    “Lighters like these are fun to make,” Alain Crevet, S.T. Dupont’s CEO, explains. “First you must ask if it is even possible to make, then you experience the design and creation process and begin to think that maybe it could be made. Finally, you see them being made, and you feel very proud of the company and the talented people who work for it.”

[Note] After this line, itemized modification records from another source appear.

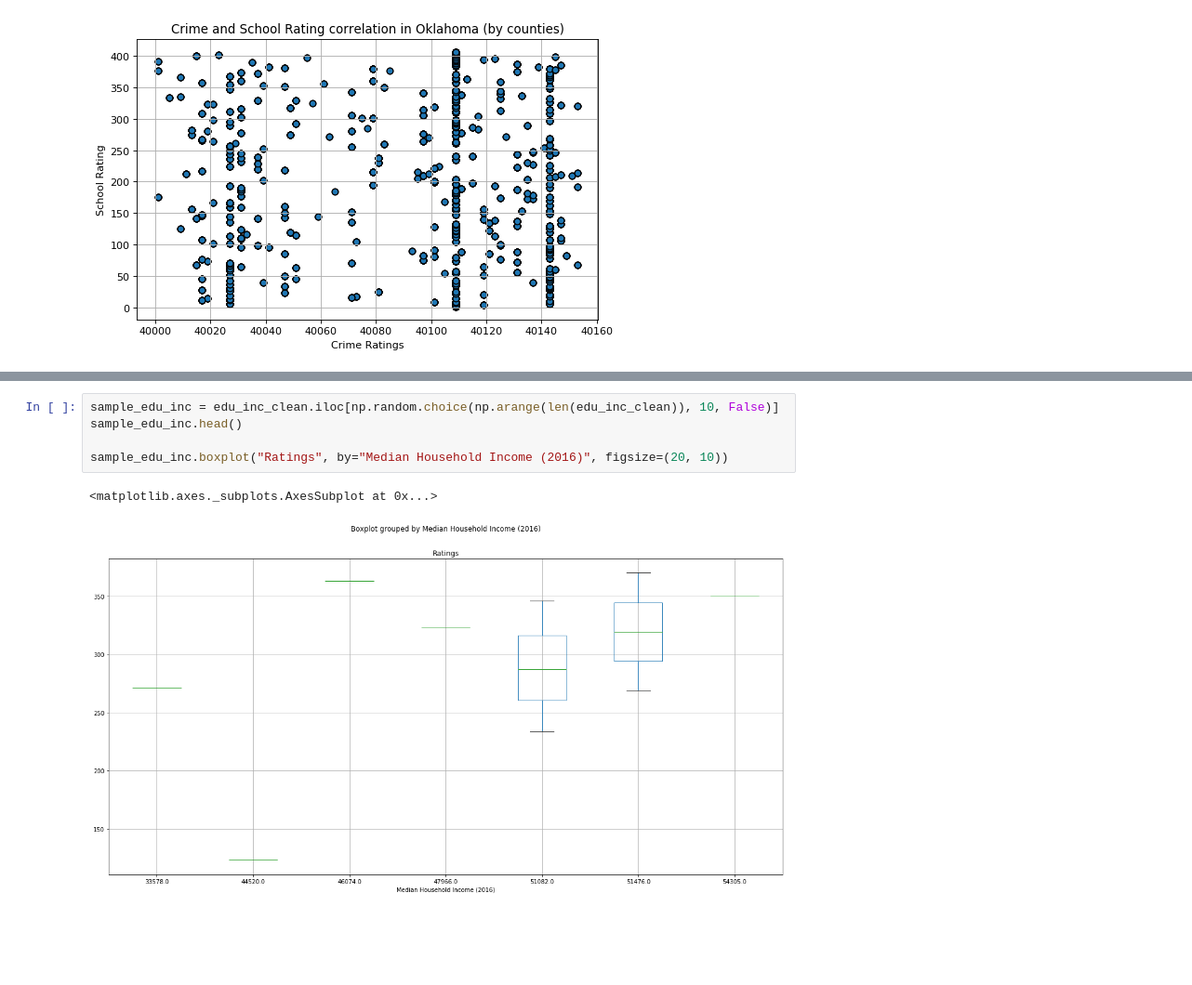
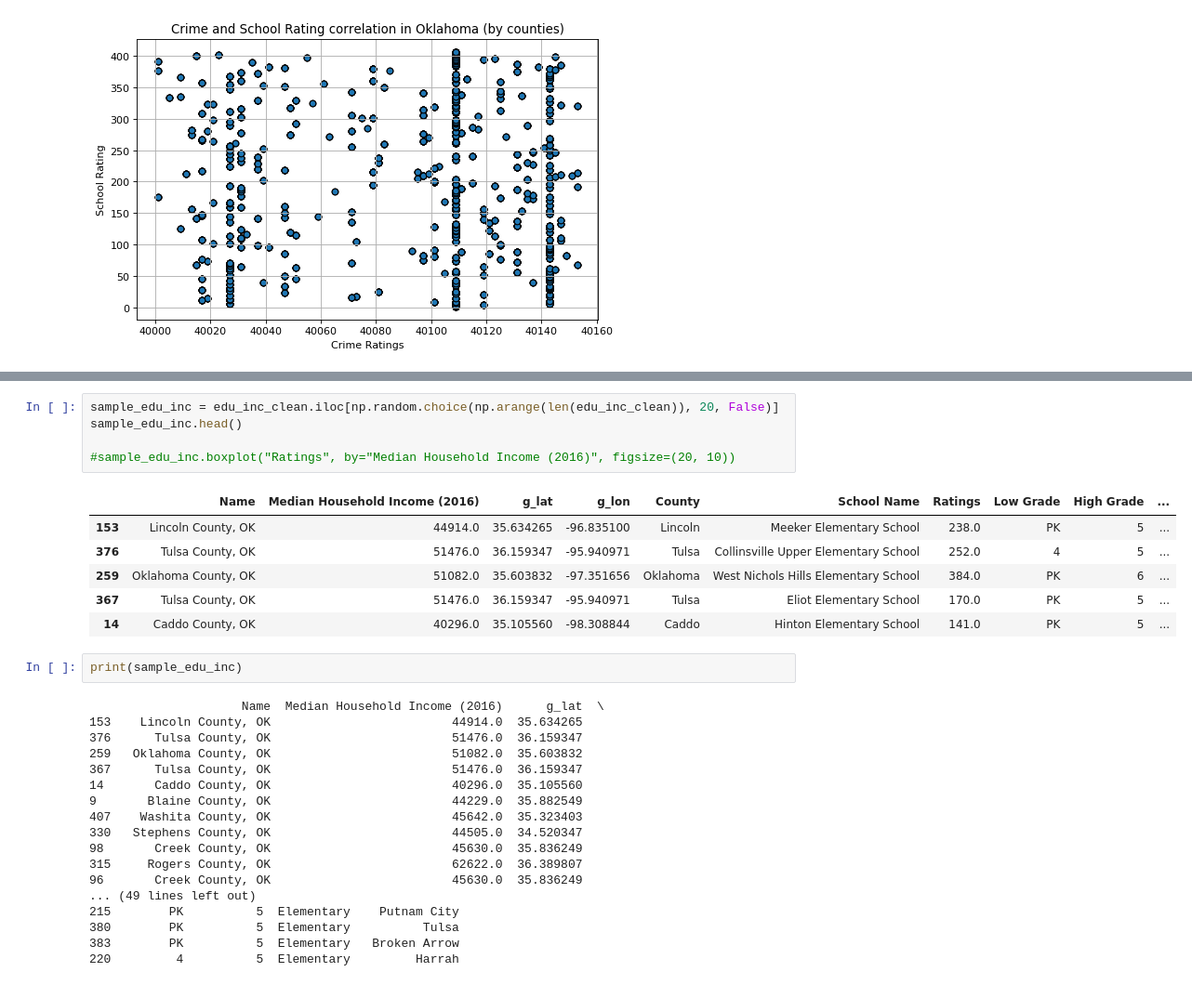
Before and after one commit to swati-rk-ucb/project-one, a Jupyter notebook: project-one-cp.ipynb, the cells around one changed output, grey strips where cells are left out. Shown: that part at 93% size. Saved outputs shown, nothing was run; the diff lists cells and outputs as text; blank space fills up the shorter version.

```diff
--- a/project-one-cp.ipynb
+++ b/project-one-cp.ipynb
@@ -382,8 +408,32 @@ sample_inc_crime.boxplot("FIPS", by="Median Household Income (2016)", figsize=(2
 # %%
-sample_edu_inc = edu_inc_clean.iloc[np.random.choice(np.arange(len(edu_inc_clean)), 10, False)]
+sample_edu_inc = edu_inc_clean.iloc[np.random.choice(np.arange(len(edu_inc_clean)), 20, False)]
 sample_edu_inc.head()
 
-sample_edu_inc.boxplot("Ratings", by="Median Household Income (2016)", figsize=(20, 10))
+#sample_edu_inc.boxplot("Ratings", by="Median Household Income (2016)", figsize=(20, 10))
 # %% [output]
-<matplotlib.axes._subplots.AxesSubplot at 0x...>
-[figure, removed]
+|  | Name | Median Household Income (2016) | g_lat | g_lon | County | School Name | Ratings | Low Grade | High Grade | ... |
+| 153 | Lincoln County, OK | 44914.0 | 35.634265 | -96.835100 | Lincoln | Meeker Elementary School | 238.0 | PK | 5 | ... |
+| 376 | Tulsa County, OK | 51476.0 | 36.159347 | -95.940971 | Tulsa | Collinsville Upper Elementary School | 252.0 | 4 | 5 | ... |
+| 259 | Oklahoma County, OK | 51082.0 | 35.603832 | -97.351656 | Oklahoma | West Nichols Hills Elementary School | 384.0 | PK | 6 | ... |
+| 367 | Tulsa County, OK | 51476.0 | 36.159347 | -95.940971 | Tulsa | Eliot Elementary School | 170.0 | PK | 5 | ... |
+| 14 | Caddo County, OK | 40296.0 | 35.105560 | -98.308844 | Caddo | Hinton Elementary School | 141.0 | PK | 5 | ... |
+# %%
+print(sample_edu_inc)
+# %% [output]
+                     Name  Median Household Income (2016)      g_lat  \
+153    Lincoln County, OK                         44914.0  35.634265
+376      Tulsa County, OK                         51476.0  36.159347
+259   Oklahoma County, OK                         51082.0  35.603832
+367      Tulsa County, OK                         51476.0  36.159347
+14       Caddo County, OK                         40296.0  35.105560
+9       Blaine County, OK                         44229.0  35.882549
+407    Washita County, OK                         45642.0  35.323403
+330   Stephens County, OK                         44505.0  34.520347
+98       Creek County, OK                         45630.0  35.836249
+315     Rogers County, OK                         62622.0  36.389807
+96       Creek County, OK                         45630.0  35.836249
+... (49 lines left out)
+215        PK          5  Elementary    Putnam City
+380        PK          5  Elementary          Tulsa
+383        PK          5  Elementary   Broken Arrow
+220         4          5  Elementary         Harrah
```
Also changed, not shown: parts of 4 cells of this notebook.
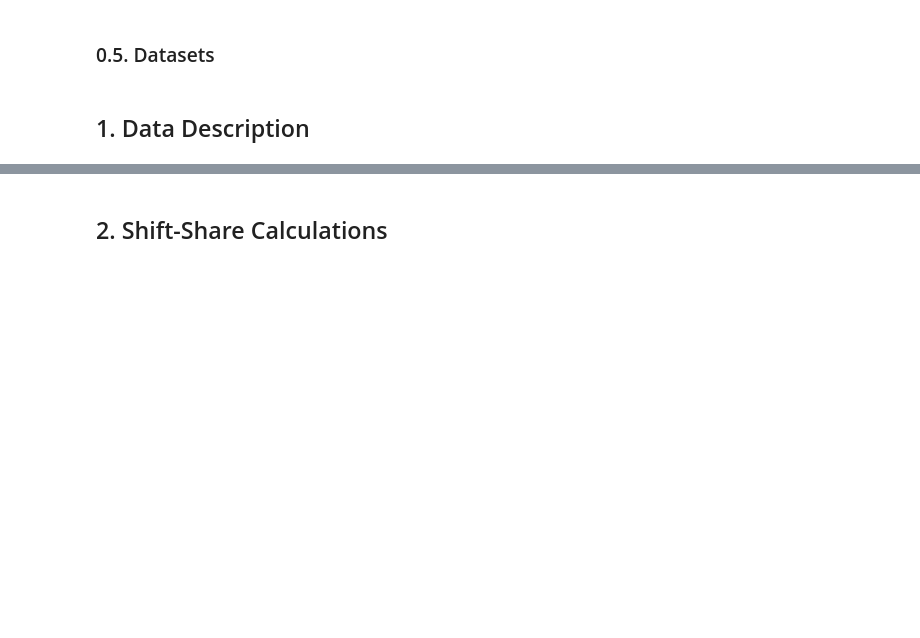
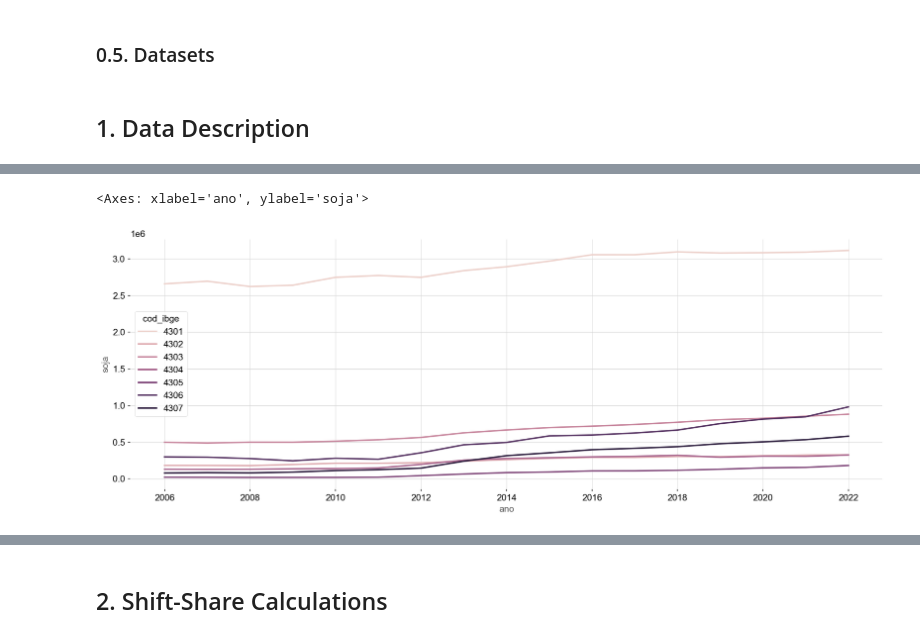
Before and after one commit to caiocasagrande/shift-share, a Jupyter notebook: notebooks/01_shift-share-rs.ipynb, the cells around one changed output, grey strips where cells are left out. Cells and saved outputs as stored; diff of their text form; code cells hidden in the pictures; blank space fills up the shorter version.

```diff
--- a/notebooks/01_shift-share-rs.ipynb
+++ b/notebooks/01_shift-share-rs.ipynb
@@ -131 +160,6 @@ fig = aux.plot(legend=False)
+# %%
+sns.lineplot(x='ano', y='soja', hue='cod_ibge', data=df_soja_me, legend=True)
+# %% [output]
+<Axes: xlabel='ano', ylabel='soja'>
+[figure, added]
 # %%
```
Also changed, not shown: parts of 12 cells of this notebook, 1 other file.
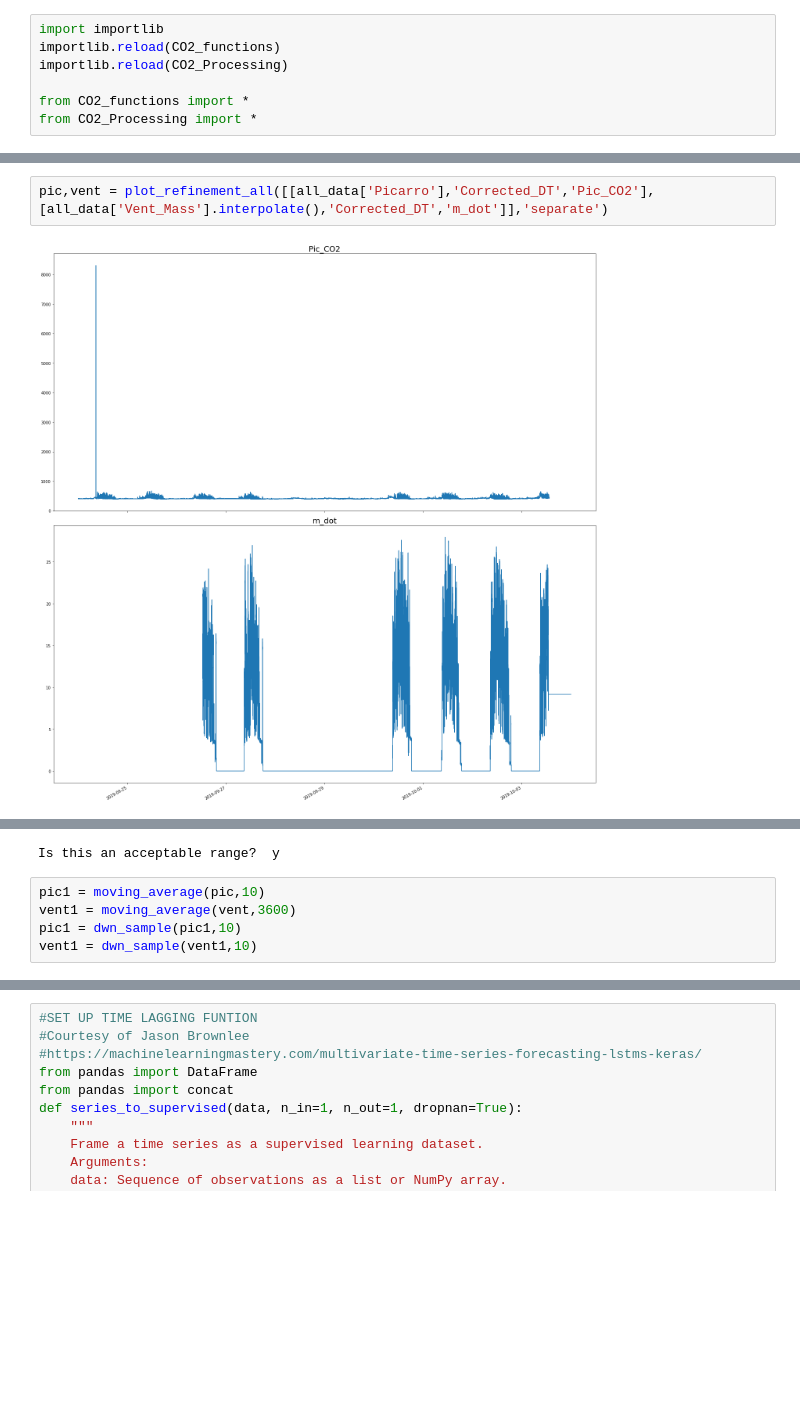
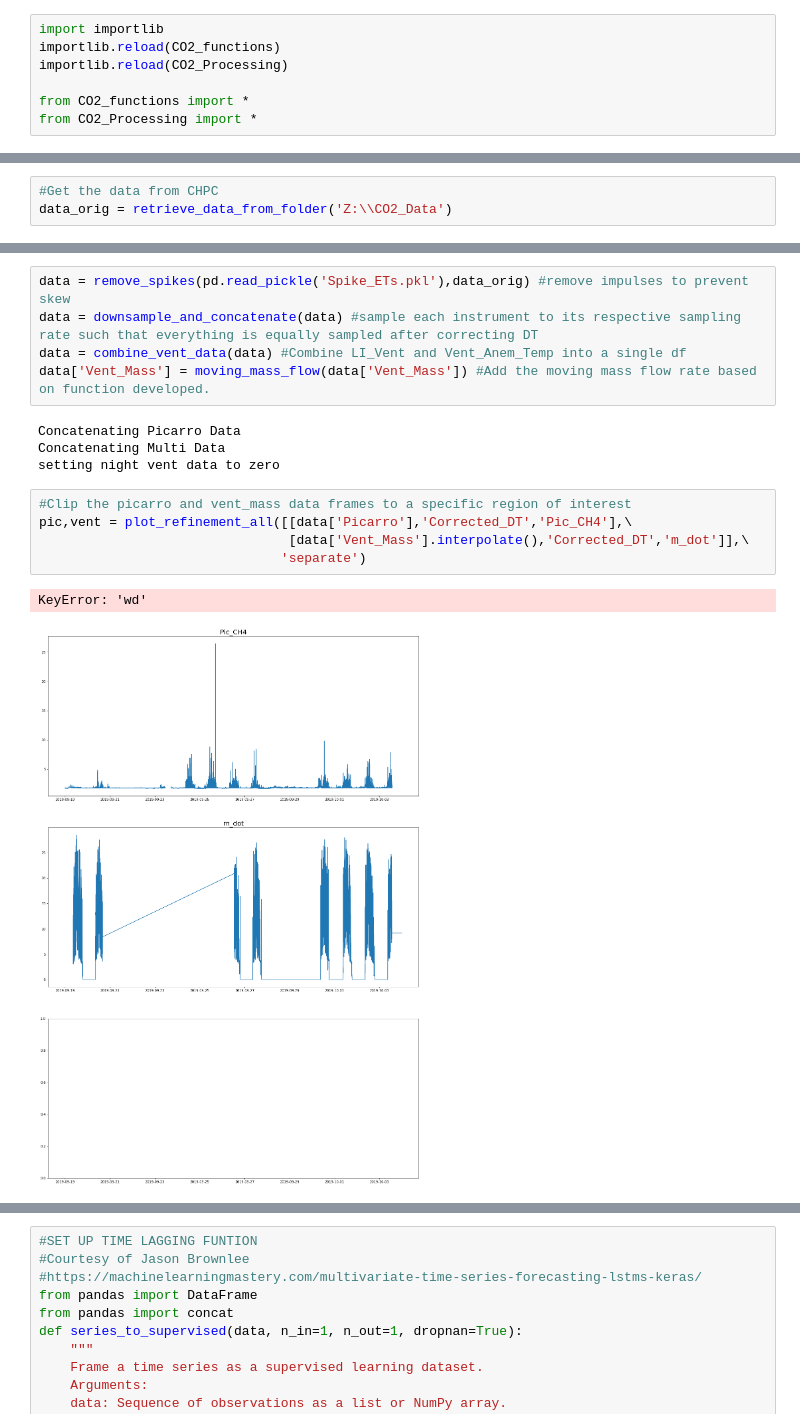
Before and after one commit to agmeyer4/CO2_Eddy, a Jupyter notebook: ML.ipynb, the cells around one changed output, grey strips where cells are left out. Cells and saved outputs as stored; diff of their text form; blank space fills up the shorter version.

```diff
--- a/ML.ipynb
+++ b/ML.ipynb
@@ -31,0 +23,3 @@ setting night vent data to zero
+# %%
+#Get the data from CHPC
+data_orig = retrieve_data_from_folder('Z:\\CO2_Data')
@@ -32,4 +39,17 @@ setting night vent data to zero
+# %%
+data = remove_spikes(pd.read_pickle('Spike_ETs.pkl'),data_orig) #remove impulses to prevent skew
+data = downsample_and_concatenate(data) #sample each instrument to its respective sampling rate such that everything is equally sampled after correcting DT
+data = combine_vent_data(data) #Combine LI_Vent and Vent_Anem_Temp into a single df
+data['Vent_Mass'] = moving_mass_flow(data['Vent_Mass']) #Add the moving mass flow rate based on function developed.
+# %% [output]
+Concatenating Picarro Data
+Concatenating Multi Data
+setting night vent data to zero
 # %%
-pic,vent = plot_refinement_all([[all_data['Picarro'],'Corrected_DT','Pic_CO2'],[all_data['Vent_Mass'].interpolate(),'Corrected_DT','m_dot']],'separate')
+#Clip the picarro and vent_mass data frames to a specific region of interest
+pic,vent = plot_refinement_all([[data['Picarro'],'Corrected_DT','Pic_CH4'],\
+                                [data['Vent_Mass'].interpolate(),'Corrected_DT','m_dot']],\
+                               'separate')
 # %% [output]
+KeyError: 'wd'
-[figure, old version]
+[figure, new version]
@@ -40,6 +55,0 @@ Input End DateTime as YYYY-mm-DD HH:MM:SS -  2019-10-03 13:00:00
-Is this an acceptable range?  y
-# %%
-pic1 = moving_average(pic,10)
-vent1 = moving_average(vent,3600)
-pic1 = dwn_sample(pic1,10)
-vent1 = dwn_sample(vent1,10)
```
Also changed, not shown: parts of 22 cells of this notebook.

    Those talents are immense, indeed. While the unique, rare and expensive lighters showcase S.T. Dupont’s deepest talents, the same people who are engaged in making those lighters also make the company’s other lighters, such as Ligne 2 and Flame-Jet. S.T. Dupont’s lighter series range in price from about $160 for the Mini-Jet, which has a single torch flame and is meant to be an introductory Dupont product aimed at smokers who are in their 20s; to $200 for a Slim 7 or Maxi-Jet, which both offer a single torch flame; to $260 for a Defi single torch flame lighter. One of the company’s best-known lighter series, Ligne 2, starts at around $700.

    No matter what the suggested retail cost to the consumer is, each S.T. Dupont lighter is made with the same high-level attention to detail. Each lighter is assembled by hand, and somewhere on one of each lighter’s parts, the artisan who made it engraves his or her signature into the metal. Likewise, the lacquering on each lighter is done by hand as well. While tobacco lighters might be utilitarian, they can also be cherished works of art.

    Alain Crevet, CEO of S.T. Dupont“When you have artists working for you, you can do just about anything,” Crevet says. “Our artists have even replicated Monet’s first impressionist painting—Impression, Sunrise—in lacquer on a lighter. I tell them that they are really artists in their own right. It was almost like Monet meant to use the lighter as his canvas.”

    Crevet certainly views his own first S.T. Dupont lighter as a work of art. It was given to him many years ago by his father, and he carries it to this day—and he plans to pass it on to his own children one day. The lighter isn’t just beautiful, Crevet says, but it is also durable, which builds the value of each lighter the company makes.

    “S.T. Dupont’s products last for a long time,” Crevet states. “Each lighter is virtually indestructible and could last for years. While we capture people’s attention by making the rare and unusual pieces, we keep it by proving the quality of our lighters time after time. They love the beauty, but they are really satisfied by the reliable craftsmanship for which S.T. Dupont products are known.”

    This story first appeared in the September/October 2019 issue of Tobacco Business magazine. Members of the tobacco industry are eligible for a complimentary subscription to our magazine. Click here for details.

    Story by Stephen A. Ross, editor-in-chief of Tobacco Business Magazine.